Zaheer Ahmed from Punjab apparently contacted the virus on a recent visit to Pakistan, officials say.
Pakistan is one of only five countries in the world where the polio virus still exists. Eleven new cases have been reported so far this year.
In northern Pakistan, hardline clerics are conducting a campaign against polio vaccination, saying it is a US conspiracy to render people incapable of producing children.
Mr Ahmad, a student living in Melbourne, came to Pakistan in March and visited its northern tourist resorts of Swat and Kalam, Dr Sarfraz Khan Afridi, a surveillance officer of the WHO told the BBC.
He returned to Melbourne on 30 June, and soon afterwards developed problems in his legs which were diagnosed as polio, he said.
He said the student had been quarantined.
Dr Khalife Mahmud Bille, the WHO's country chief in Pakistan, told the BBC that the Australian government had expressed concern over the detection of a polio case on its soil and had sent information about it to the Pakistani authorities.
According to Dr Bille, a sample of the virus received from Australia was tested for genetic sequencing and was found to closely resemble a polio case detected in Pakistan's Khyber tribal agency in October 2006.
The WHO surveillance staff found that during his visit to northern Pakistan, Zaheer Ahmed stayed at a hotel owned by a resident of Khyber Agency.

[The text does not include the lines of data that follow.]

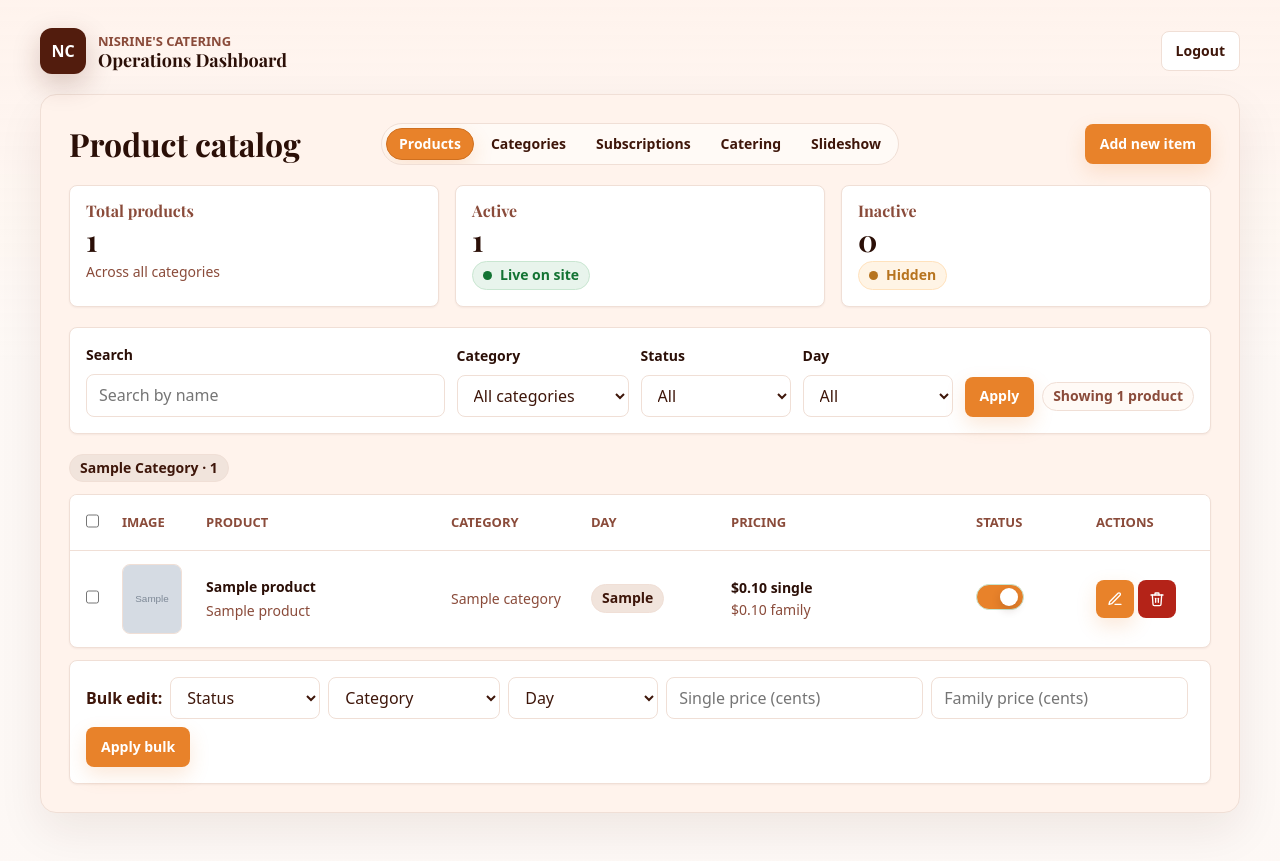
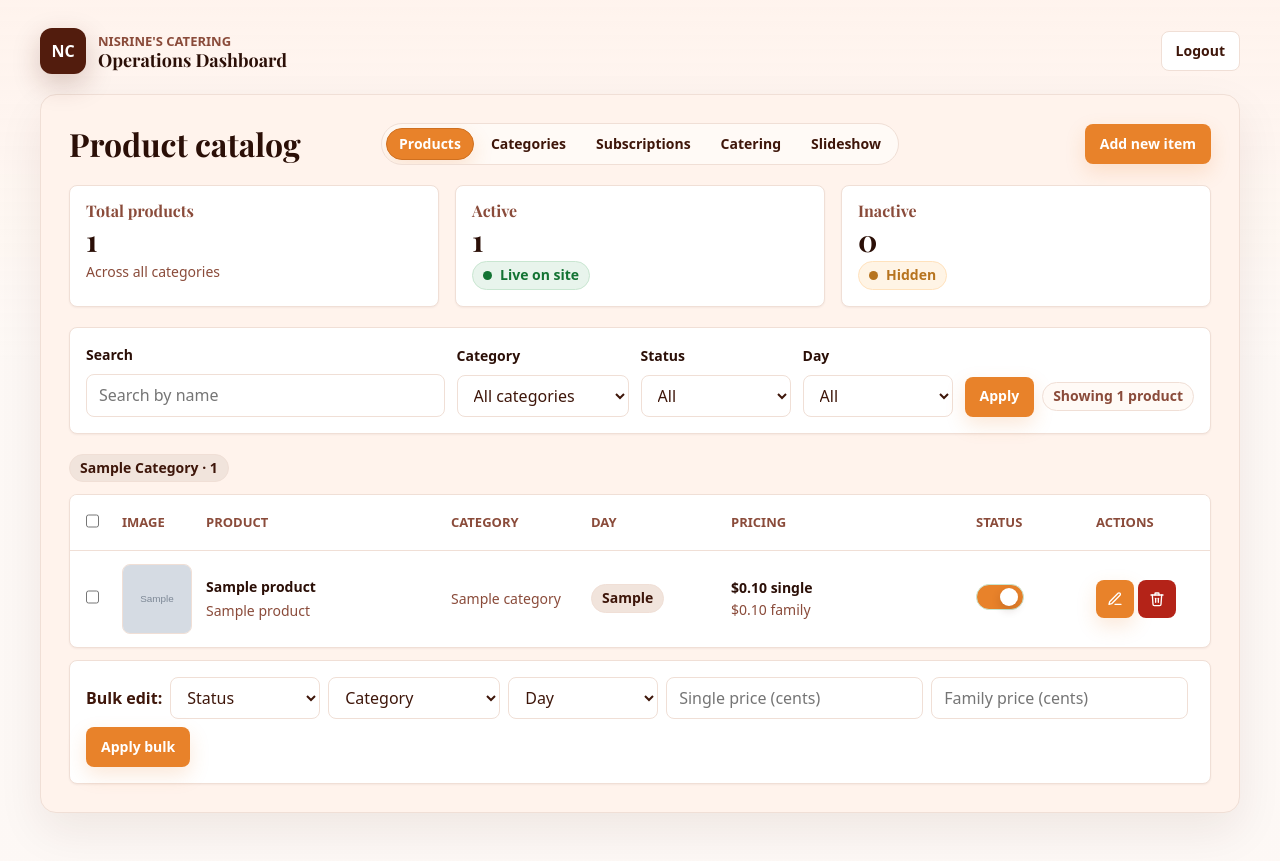
Before and after one commit to Muno7/nisrines_catering, a Flask app: page /admin/products in a window 1280 px wide. Run offline with Flask 3, Linux system fonts and the light colour scheme; a user stored in the database is signed in; tables that the repository leaves empty hold one stand-in row (values such as "Sample post"); grey boxes marked "Sample" are stand-in pictures.

Commit message:
standardize thumb dimensions using CSS variables for consistency

```diff
--- a/backend/app/static/css/components/media.css
+++ b/backend/app/static/css/components/media.css
@@ -1,15 +1,22 @@
 .thumb {
-  width: 64px;
-  height: 64px;
+  --thumb-size: 64px;
+
+  display: block;
+  width: var(--thumb-size);
+  height: var(--thumb-size);
+  min-width: var(--thumb-size);
+  max-width: var(--thumb-size);
+  flex: 0 0 var(--thumb-size);
+  aspect-ratio: 1 / 1;
   object-fit: cover;
+  overflow: hidden;
   border-radius: var(--radius-md);
   border: 1px solid var(--color-border);
   background: var(--color-surface-warm);
 }
 
 .thumb--table {
-  width: 70px;
-  height: 70px;
+  --thumb-size: 70px;
 }
 
 .thumb-placeholder {
```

Northern Pakistan has been the scene of a campaign by hardline clerics who have been telling people that the polio vaccine is designed to render their children sexually impotent.
They say it is a conspiracy of the Western powers to restrict the Muslim birth rate.
The WHO's polio vaccination teams have repeatedly failed to achieve vaccination targets in large parts of northern Pakistan over the past year.
The region accounts for more than half the polio cases reported in the country each year.